[Prompt]
Pull out every line below holding the word "body".

[Records excerpted from a collection]
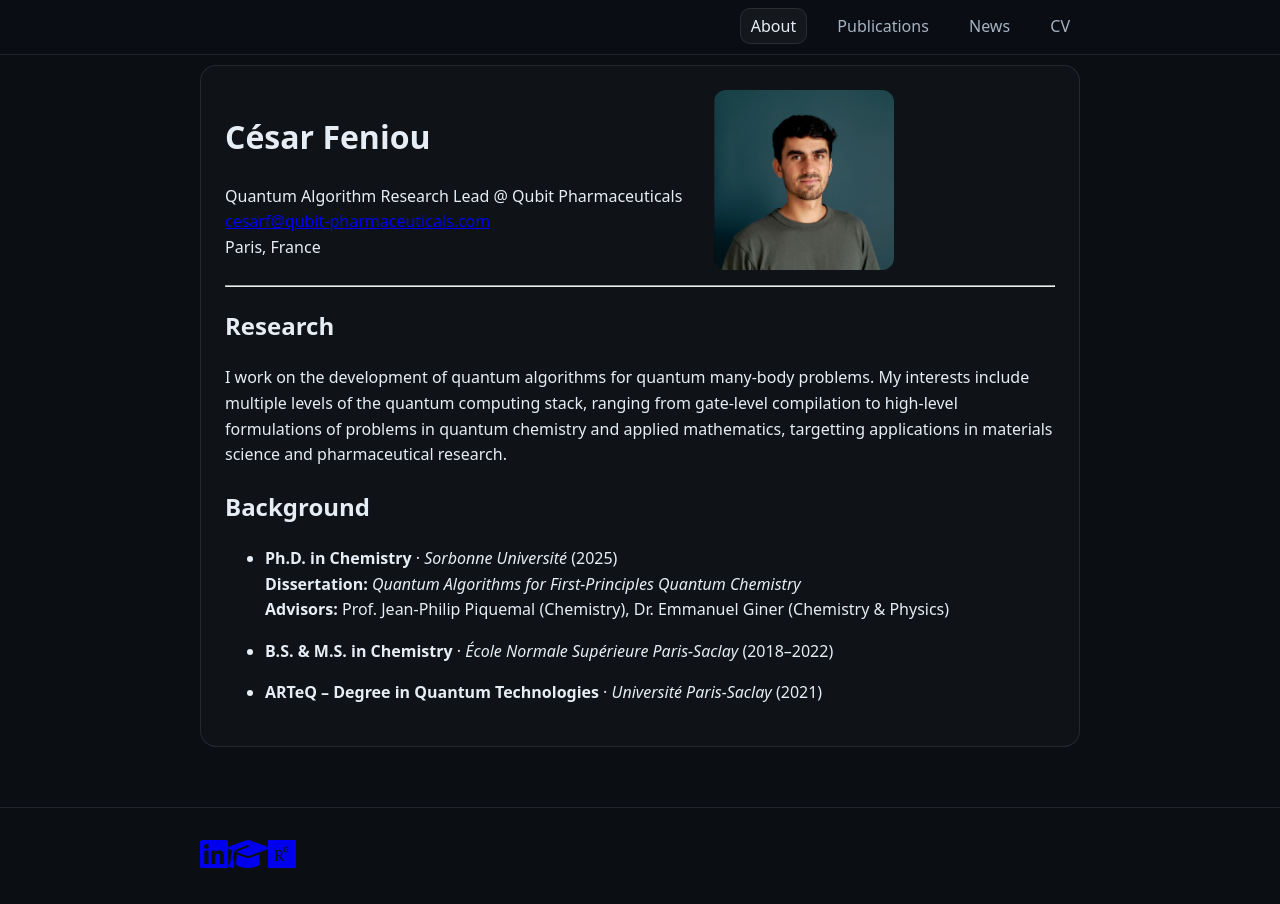
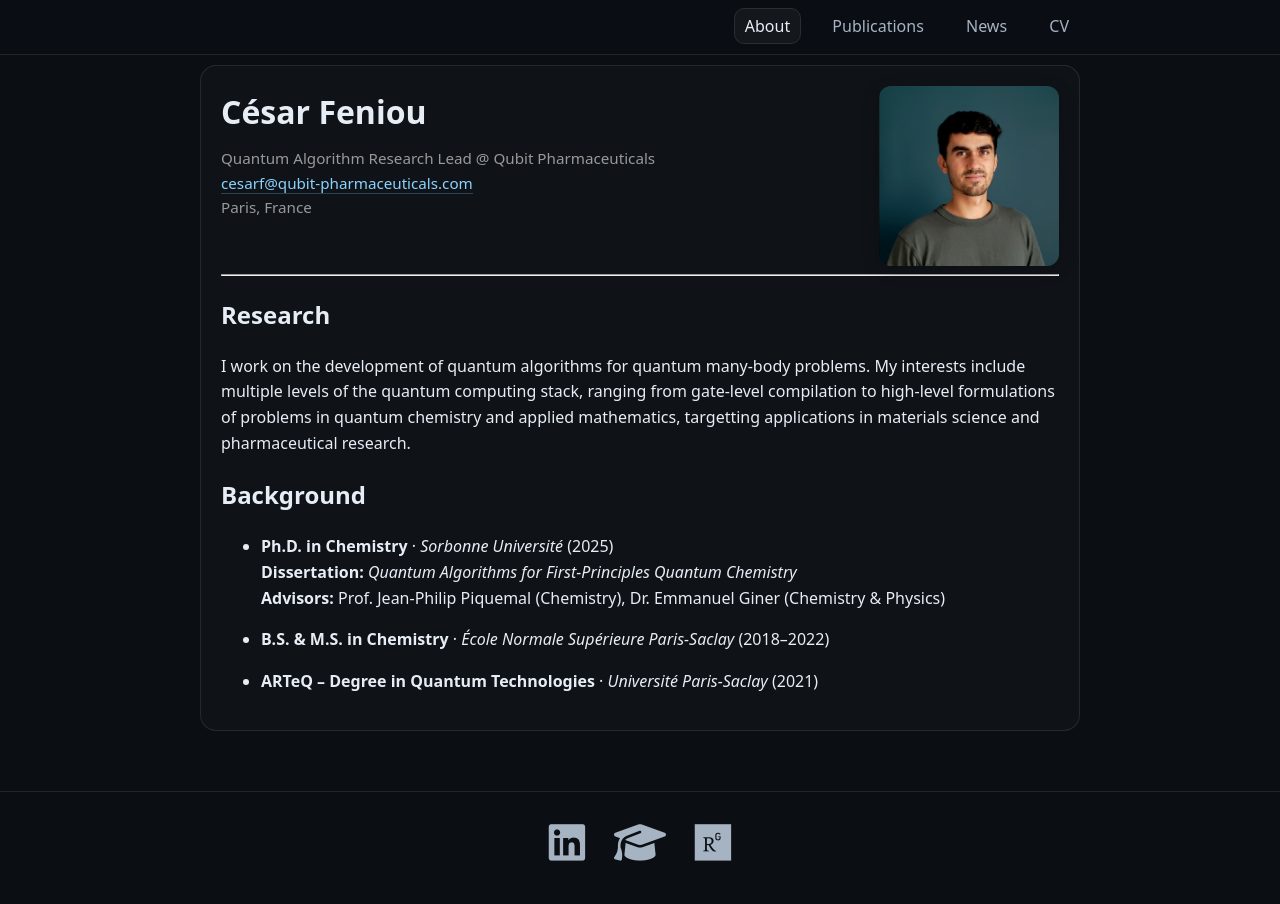
Before and after one commit to cesarfeniou/cesarfeniou.github.io, a Jekyll site: the page built from index.md, in a window 1280 px wide. Built offline with Jekyll 4.4.1, drawn with Linux system fonts in a browser that asks for light colours.

Commit message:
Update main.css

```diff
--- a/assets/css/main.css
+++ b/assets/css/main.css
@@ -1,160 +1,549 @@
 /* =========================
-   Main stylesheet (Final)
+
+   Main stylesheet (merged)
+
    ========================= */
 
-:root {
+
+
+/* --- Theme variables --- */
+
+:root{
+
   --bg: #0b0f14;
+
   --panel: #0f1620;
+
   --text: #e7edf5;
+
   --muted: #a6b3c2;
+
   --link: #8bd3ff;
+
   --border: rgba(231,237,245,0.10);
+
 }
 
-* { box-sizing: border-box; }
-html, body { height: 100%; }
 
-body {
-  margin: 0;
+
+*{ box-sizing: border-box; }
+
+
+
+html, body{ height:100%; }
+
+
+
+body{
+
+  margin:0;
+
   background: var(--bg);
+
   color: var(--text);
-  font: 16px/1.6 ui-sans-serif, system-ui, -apple-system, sans-serif;
+
+  font: 16px/1.6 ui-sans-serif, system-ui, -apple-system, Segoe UI, Roboto, Helvetica, Arial;
+
   -webkit-font-smoothing: antialiased;
+
+  text-rendering: optimizeLegibility;
+
 }
 
-.container {
+
+
+/* --- Layout container --- */
+
+.container{
+
   width: min(880px, calc(100% - 40px));
+
   margin: 0 auto;
+
 }
 
-/* --- Header & Nav --- */
-.site-header {
+
+
+/* --- Header / nav --- */
+
+.site-header{
+
   position: sticky;
+
   top: 0;
-  background: rgba(11, 15, 20, 0.85);
+
+  background: rgba(11,15,20,0.85);
+
   backdrop-filter: blur(10px);
+
   border-bottom: 1px solid var(--border);
-  z-index: 100;
+
+  z-index: 100; /* Assure que le header reste au-dessus */
+
 }
 
-.site-header .container {
-  display: flex;
-  align-items: center;
-  justify-content: space-between;
+
+
+.site-header .container{
+
+  display:flex;
+
+  align-items:center;
+
+  justify-content:space-between;
+
   padding: 14px 0;
+
 }
 
-.brand {
+
+
+.brand{
+
   color: var(--text);
+
   text-decoration: none;
+
   font-weight: 650;
+
+  letter-spacing: 0.2px;
+
 }
 
-.nav a {
+
+
+.nav a{
+
   color: var(--muted);
+
   text-decoration: none;
+
   margin-left: 16px;
+
   padding: 6px 10px;
+
   border-radius: 10px;
-  transition: 0.2s;
+
+  border: 1px solid transparent;
+
 }
 
-.nav a:hover, .nav a.active {
+
+
+.nav a:hover{
+
   color: var(--text);
-  background: rgba(255, 255, 255, 0.04);
-  border: 1px solid var(--border);
+
+  border-color: var(--border);
+
+  background: rgba(255,255,255,0.03);
+
 }
 
-/* --- Layout Content --- */
-.page-title {
-  margin: 60px 0 20px; /* Espace vertical sous la ligne du header */
-  font-size: 28px;
+
+
+.nav a.active{
+
+  color: var(--text);
+
+  border-color: var(--border);
+
+  background: rgba(255,255,255,0.04);
+
 }
 
-.content {
-  background: rgba(255, 255, 255, 0.02);
-  border: 1px solid var(--border);
-  border-radius: 16px;
-  padding: 24px;
-  margin-top: 10px;
+
+
+/* --- Page title / content panel --- */
+
+.page-title{
+
+  margin: 60px 0 20px; /* Augmentation de la marge supérieure (40px au lieu de 28px) */
+
+  font-size: 28px;
+
+  line-height: 1.2;
+
 }
 
-/* --- About Section --- */
-.intro {
-  display: flex;
-  gap: 2rem;
+
+
+.content{
+
+  background: rgba(255,255,255,0.02);
+
+  border: 1px solid var(--border);
+
+  border-radius: 16px;
+
+  padding: 20px 20px;  /* Augmentation du padding pour plus d'espace intérieur */
+
+  margin-top: 10px;    /* Petit espace supplémentaire au-dessus du bloc gris */
+
 }
 
-.intro-photo img {
-  width: 180px;
-  height: 180px;
-  object-fit: cover;
-  border-radius: 12px;
+
+
+/* --- Links --- */
+
+a{ color: var(--link); }
+
+
+
+.content a{
+
+  text-decoration: none;
+
+  border-bottom: 1px solid rgba(139,211,255,0.25);
+
 }
 
-@media (max-width: 768px) {
-  .intro { flex-direction: column-reverse; align-items: center; text-align: center; }
+
+
+.content a:hover{
+
+  border-bottom-color: rgba(139,211,255,0.70);
+
 }
 
-/* --- Publications (Style Polla) --- */
-.pub-row {
-  display: flex;
-  margin-bottom: 2rem;
-  gap: 20px;
+
+
+/* --- Footer --- */
+
+.site-footer{
+
+  border-top: 1px solid var(--border);
+
+  margin-top: 60px; /* Plus d'espace avant le footer */
+
+  padding: 30px 0;
+
+  color: var(--muted);
+
+  font-size: 14px;
+
 }
 
-.pub-year {
-  flex: 0 0 50px;
-  font-weight: 600;
-  color: var(--link);
+
+
+/* =========================
+
+   About page blocks
+
+   ========================= */
+
+
+
+.intro{
+
+  display: flex;
+
+  align-items: flex-start;
+
+  justify-content: space-between;
+
+  width: 100%;
+
+  gap: 2rem;
+
 }
 
-.pub-title {
-  display: block;
-  font-weight: 600;
-  font-size: 1.05rem;
-  color: var(--text);
-  text-decoration: none;
+
+
+.intro-text h1{
+
+  margin-top: 0;
+
+  margin-bottom: 0.6rem;
+
 }
 
-.pub-authors {
-  display: block;
-  font-size: 0.92rem;
-  color: var(--muted);
+
+
+.intro-meta{
+
+  margin: 0 0 1rem 0;
+
+  color: #999;
+
+  font-size: 0.95rem;
+
 }
 
-.pub-authors strong {
-  color: var(--text);
-  text-decoration: underline;
+
+
+.intro-photo{
+
+  flex: 0 0 auto;
+
+  margin-left: auto;
+
 }
 
-.pub-journal {
+
+
+.intro-photo img{
+
   display: block;
-  font-size: 0.92rem;
-  color: #ffca28; /* Doré pour la revue */
-  font-style: italic;
+
+  width: 180px;
+
+  height: 180px;
+
+  object-fit: cover;
+
+  border-radius: 12px;
+
+  box-shadow: 0 4px 16px rgba(0,0,0,0.25);
+
 }
 
-.pub-links { margin-top: 8px; }
+
+
+@media (max-width: 768px){
+
+  .intro{
+
+    flex-direction: column-reverse;
+
+    align-items: center;
+
+    text-align: center;
+
+    gap: 1.25rem;
+
+  }
+
+  .intro-photo{ margin-left: 0; }
+
+}
+
+
+
+.social-icons {
+
+  display: flex;
+
+  justify-content: center;
+
+  align-items: center;
+
+  gap: 1.8rem;
+
+}
+
+
+
+.social-icons a {
+
+  color: var(--muted);
+
+  text-decoration: none;
+
+  font-size: 1.3rem;
+
+}
+
+
+
+.social-icons a:hover {
+
+  color: var(--text);
+
+}
+
+
+
+
+
+/* --- Publications Style (Inspired by Stefano Polla) --- */
+
+
+
+.publications-list {
+
+  margin-top: 2rem;
+
+}
+
+
+
+.pub-row {
+
+  display: flex;
+
+  margin-bottom: 1.8rem;
+
+  gap: 20px;
+
+  line-height: 1.4;
+
+}
+
+
+
+.pub-year {
+
+  flex: 0 0 50px; /* Largeur fixe pour la colonne année */
+
+  font-weight: 600;
+
+  color: var(--muted);
+
+  font-size: 0.95rem;
+
+  padding-top: 2px;
+
+}
+
+
+
+.pub-details {
+
+  flex: 1;
+
+}
+
+
+
+.pub-title {
+
+  display: block;
+
+  font-weight: 600;
+
+  color: var(--text);
+
+  font-size: 1.05rem;
+
+  margin-bottom: 2px;
+
+}
+
+
+
+.pub-title a {
+
+  color: var(--text);
+
+  text-decoration: none;
+
+  border-bottom: 1px solid transparent;
+
+  transition: border 0.2s;
+
+}
+
+
+
+.pub-title a:hover {
+
+  border-bottom: 1px solid var(--link);
+
+  color: var(--link);
+
+}
+
+
+
+.pub-authors {
+
+  display: block;
+
+  font-size: 0.92rem;
+
+  color: var(--muted);
+
+}
+
+
+
+.pub-authors strong {
+
+  color: var(--text); /* Ton nom plus visible */
+
+  font-weight: 600;
+
+}
+
+
+
+.pub-journal {
+
+  display: block;
+
+  font-size: 0.92rem;
+
+  color: #ffca28; /* Une touche de couleur dorée pour la revue */
+
+}
+
+
+
+.pub-links {
+
+  margin-top: 8px;
+
+}
+
+
 
 .link-btn {
+
   font-size: 0.75rem;
+
+  text-transform: uppercase;
+
+  letter-spacing: 0.5px;
+
   padding: 2px 8px;
+
   border: 1px solid var(--border);
+
   border-radius: 4px;
+
   color: var(--muted);
+
   text-decoration: none;
+
   margin-right: 5px;
+
+  transition: all 0.2s;
+
 }
 
-.link-btn:hover { background: var(--link); color: var(--bg); }
 
-/* --- Footer --- */
-.site-footer {
-  border-top: 1px solid var(--border);
-  margin-top: 60px;
-  padding: 30px 0;
-  text-align: center;
+
+.link-btn:hover {
+
+  background: var(--link);
+
+  color: var(--bg);
+
+  border-color: var(--link);
+
 }
 
-.social-icons { display: flex; justify-content:
+
+
+/* Mobile */
+
+@media (max-width: 600px) {
+
+  .pub-row {
+
+    flex-direction: column;
+
+    gap: 5px;
+
+  }
+
+  .pub-year {
+
+    font-size: 1.1rem;
+
+    color: var(--link);
+
+  }
+
+}
```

[Answer section]
-html, body { height: 100%; }
-body {
+html, body{ height:100%; }
+body{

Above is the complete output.